## WORK INSTRUCTIONS
An exact repetition of every entry, with no images, is the required answer.

PROVIDED RECORDS section start

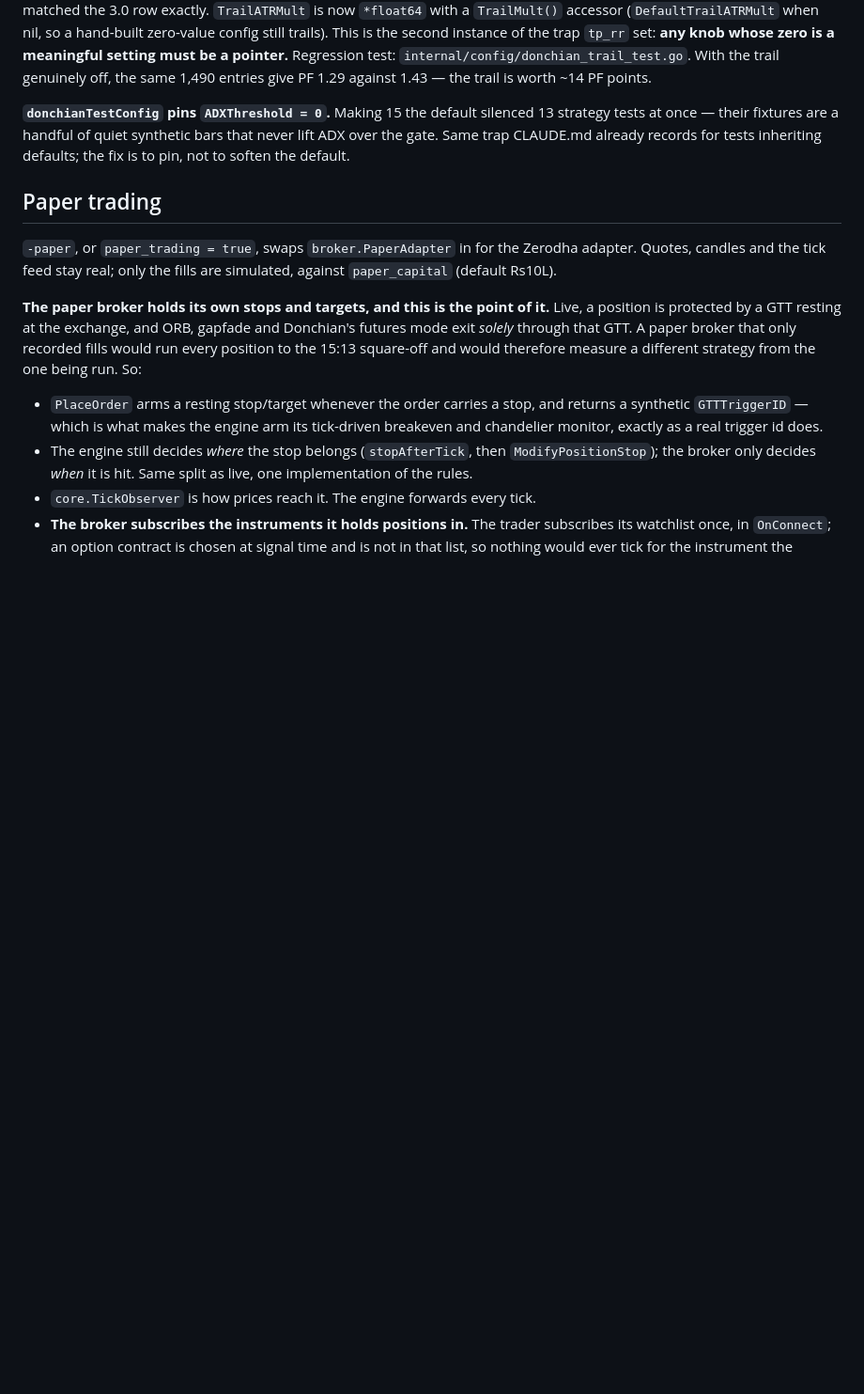
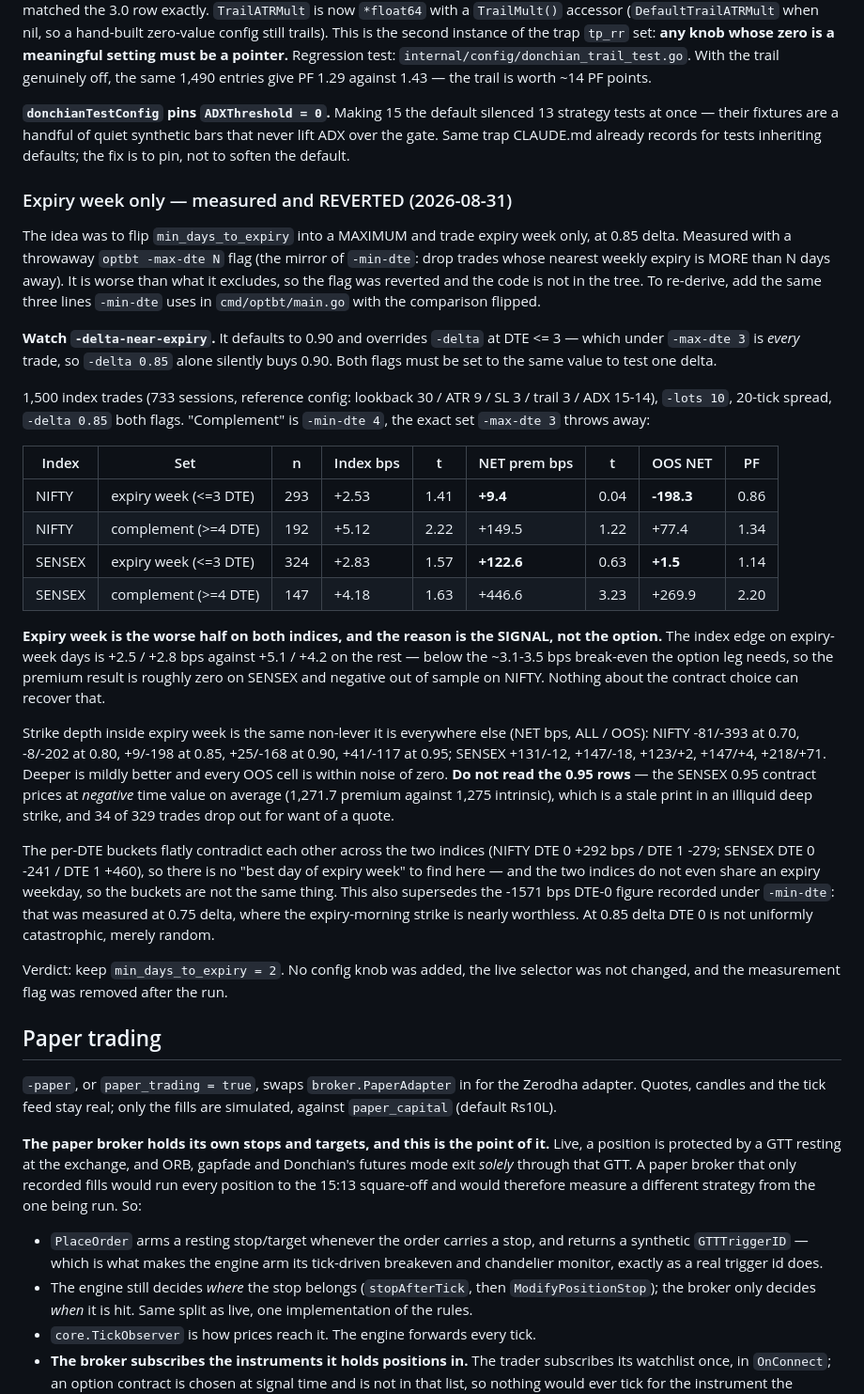
Before and after one commit to althk/zerobha, a Markdown page: CLAUDE.md, the part around the change. Shown at 94% size. Rendered like a GitHub page; blank space fills up the shorter version.

Commit message:
docs: record the expiry-week-only test, measured and reverted
Flipping min_days_to_expiry into a maximum and trading expiry week only
at 0.85 delta is worse than the half it excludes, on both indices: the
index signal itself is +2.5/+2.8 bps on expiry-week days against
+5.1/+4.2 on the rest, below the ~3.1-3.5 bps the option leg needs to
break even. The -max-dte flag used to measure it was reverted; only the
finding is kept, along with the -delta-near-expiry trap it surfaced
(it overrides -delta at DTE <= 3, which under -max-dte 3 is every trade)
and a correction to the -1571 bps DTE-0 figure, which was a 0.75-delta
artefact rather than a property of expiry day.

Co-Authored-By: Claude Opus 5 <noreply@anthropic.com>

```diff
--- a/CLAUDE.md
+++ b/CLAUDE.md
@@ -1304,6 +1304,56 @@ zero is a meaningful setting must be a pointer.** Regression test:
 that never lift ADX over the gate. Same trap CLAUDE.md already records for tests
 inheriting defaults; the fix is to pin, not to soften the default.
 
+### Expiry week only — measured and REVERTED (2026-08-31)
+
+The idea was to flip `min_days_to_expiry` into a MAXIMUM and trade expiry week
+only, at 0.85 delta. Measured with a throwaway `optbt -max-dte N` flag (the
+mirror of `-min-dte`: drop trades whose nearest weekly expiry is MORE than N
+days away). It is worse than what it excludes, so the flag was reverted and the
+code is not in the tree. To re-derive, add the same three lines `-min-dte` uses
+in `cmd/optbt/main.go` with the comparison flipped.
+
+**Watch `-delta-near-expiry`.** It defaults to 0.90 and overrides `-delta` at
+DTE <= 3 — which under `-max-dte 3` is *every* trade, so `-delta 0.85` alone
+silently buys 0.90. Both flags must be set to the same value to test one delta.
+
+1,500 index trades (733 sessions, reference config: lookback 30 / ATR 9 / SL 3 /
+trail 3 / ADX 15-14), `-lots 10`, 20-tick spread, `-delta 0.85` both flags.
+"Complement" is `-min-dte 4`, the exact set `-max-dte 3` throws away:
+
+| Index | Set | n | Index bps | t | NET prem bps | t | OOS NET | PF |
+|---|---|---|---|---|---|---|---|---|
+| NIFTY | expiry week (<=3 DTE) | 293 | +2.53 | 1.41 | **+9.4** | 0.04 | **-198.3** | 0.86 |
+| NIFTY | complement (>=4 DTE) | 192 | +5.12 | 2.22 | +149.5 | 1.22 | +77.4 | 1.34 |
+| SENSEX | expiry week (<=3 DTE) | 324 | +2.83 | 1.57 | **+122.6** | 0.63 | **+1.5** | 1.14 |
+| SENSEX | complement (>=4 DTE) | 147 | +4.18 | 1.63 | +446.6 | 3.23 | +269.9 | 2.20 |
+
+**Expiry week is the worse half on both indices, and the reason is the SIGNAL,
+not the option.** The index edge on expiry-week days is +2.5 / +2.8 bps against
++5.1 / +4.2 on the rest — below the ~3.1-3.5 bps break-even the option leg
+needs, so the premium result is roughly zero on SENSEX and negative out of
+sample on NIFTY. Nothing about the contract choice can recover that.
+
+Strike depth inside expiry week is the same non-lever it is everywhere else
+(NET bps, ALL / OOS): NIFTY -81/-393 at 0.70, -8/-202 at 0.80, +9/-198 at 0.85,
++25/-168 at 0.90, +41/-117 at 0.95; SENSEX +131/-12, +147/-18, +123/+2,
++147/+4, +218/+71. Deeper is mildly better and every OOS cell is within noise of
+zero. **Do not read the 0.95 rows** — the SENSEX 0.95 contract prices at
+*negative* time value on average (1,271.7 premium against 1,275 intrinsic),
+which is a stale print in an illiquid deep strike, and 34 of 329 trades drop out
+for want of a quote.
+
+The per-DTE buckets flatly contradict each other across the two indices
+(NIFTY DTE 0 +292 bps / DTE 1 -279; SENSEX DTE 0 -241 / DTE 1 +460), so there is
+no "best day of expiry week" to find here — and the two indices do not even
+share an expiry weekday, so the buckets are not the same thing. This also
+supersedes the -1571 bps DTE-0 figure recorded under `-min-dte`: that was
+measured at 0.75 delta, where the expiry-morning strike is nearly worthless. At
+0.85 delta DTE 0 is not uniformly catastrophic, merely random.
+
+Verdict: keep `min_days_to_expiry = 2`. No config knob was added, the live
+selector was not changed, and the measurement flag was removed after the run.
+
 ## Paper trading
 
 `-paper`, or `paper_trading = true`, swaps `broker.PaperAdapter` in for the
```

PROVIDED RECORDS section end

## ANSWER BOX
Before and after one commit to althk/zerobha, a Markdown page: CLAUDE.md, the part around the change. Shown at 94% size. Rendered like a GitHub page; blank space fills up the shorter version.

Commit message:
docs: record the expiry-week-only test, measured and reverted
Flipping min_days_to_expiry into a maximum and trading expiry week only
at 0.85 delta is worse than the half it excludes, on both indices: the
index signal itself is +2.5/+2.8 bps on expiry-week days against
+5.1/+4.2 on the rest, below the ~3.1-3.5 bps the option leg needs to
break even. The -max-dte flag used to measure it was reverted; only the
finding is kept, along with the -delta-near-expiry trap it surfaced
(it overrides -delta at DTE <= 3, which under -max-dte 3 is every trade)
and a correction to the -1571 bps DTE-0 figure, which was a 0.75-delta
artefact rather than a property of expiry day.

Co-Authored-By: Claude Opus 5 <noreply@anthropic.com>

```diff
--- a/CLAUDE.md
+++ b/CLAUDE.md
@@ -1304,6 +1304,56 @@ zero is a meaningful setting must be a pointer.** Regression test:
 that never lift ADX over the gate. Same trap CLAUDE.md already records for tests
 inheriting defaults; the fix is to pin, not to soften the default.
 
+### Expiry week only — measured and REVERTED (2026-08-31)
+
+The idea was to flip `min_days_to_expiry` into a MAXIMUM and trade expiry week
+only, at 0.85 delta. Measured with a throwaway `optbt -max-dte N` flag (the
+mirror of `-min-dte`: drop trades whose nearest weekly expiry is MORE than N
+days away). It is worse than what it excludes, so the flag was reverted and the
+code is not in the tree. To re-derive, add the same three lines `-min-dte` uses
+in `cmd/optbt/main.go` with the comparison flipped.
+
+**Watch `-delta-near-expiry`.** It defaults to 0.90 and overrides `-delta` at
+DTE <= 3 — which under `-max-dte 3` is *every* trade, so `-delta 0.85` alone
+silently buys 0.90. Both flags must be set to the same value to test one delta.
+
+1,500 index trades (733 sessions, reference config: lookback 30 / ATR 9 / SL 3 /
+trail 3 / ADX 15-14), `-lots 10`, 20-tick spread, `-delta 0.85` both flags.
+"Complement" is `-min-dte 4`, the exact set `-max-dte 3` throws away:
+
+| Index | Set | n | Index bps | t | NET prem bps | t | OOS NET | PF |
+|---|---|---|---|---|---|---|---|---|
+| NIFTY | expiry week (<=3 DTE) | 293 | +2.53 | 1.41 | **+9.4** | 0.04 | **-198.3** | 0.86 |
+| NIFTY | complement (>=4 DTE) | 192 | +5.12 | 2.22 | +149.5 | 1.22 | +77.4 | 1.34 |
+| SENSEX | expiry week (<=3 DTE) | 324 | +2.83 | 1.57 | **+122.6** | 0.63 | **+1.5** | 1.14 |
+| SENSEX | complement (>=4 DTE) | 147 | +4.18 | 1.63 | +446.6 | 3.23 | +269.9 | 2.20 |
+
+**Expiry week is the worse half on both indices, and the reason is the SIGNAL,
+not the option.** The index edge on expiry-week days is +2.5 / +2.8 bps against
++5.1 / +4.2 on the rest — below the ~3.1-3.5 bps break-even the option leg
+needs, so the premium result is roughly zero on SENSEX and negative out of
+sample on NIFTY. Nothing about the contract choice can recover that.
+
+Strike depth inside expiry week is the same non-lever it is everywhere else
+(NET bps, ALL / OOS): NIFTY -81/-393 at 0.70, -8/-202 at 0.80, +9/-198 at 0.85,
++25/-168 at 0.90, +41/-117 at 0.95; SENSEX +131/-12, +147/-18, +123/+2,
++147/+4, +218/+71. Deeper is mildly better and every OOS cell is within noise of
+zero. **Do not read the 0.95 rows** — the SENSEX 0.95 contract prices at
+*negative* time value on average (1,271.7 premium against 1,275 intrinsic),
+which is a stale print in an illiquid deep strike, and 34 of 329 trades drop out
+for want of a quote.
+
+The per-DTE buckets flatly contradict each other across the two indices
+(NIFTY DTE 0 +292 bps / DTE 1 -279; SENSEX DTE 0 -241 / DTE 1 +460), so there is
+no "best day of expiry week" to find here — and the two indices do not even
+share an expiry weekday, so the buckets are not the same thing. This also
+supersedes the -1571 bps DTE-0 figure recorded under `-min-dte`: that was
+measured at 0.75 delta, where the expiry-morning strike is nearly worthless. At
+0.85 delta DTE 0 is not uniformly catastrophic, merely random.
+
+Verdict: keep `min_days_to_expiry = 2`. No config knob was added, the live
+selector was not changed, and the measurement flag was removed after the run.
+
 ## Paper trading
 
 `-paper`, or `paper_trading = true`, swaps `broker.PaperAdapter` in for the
```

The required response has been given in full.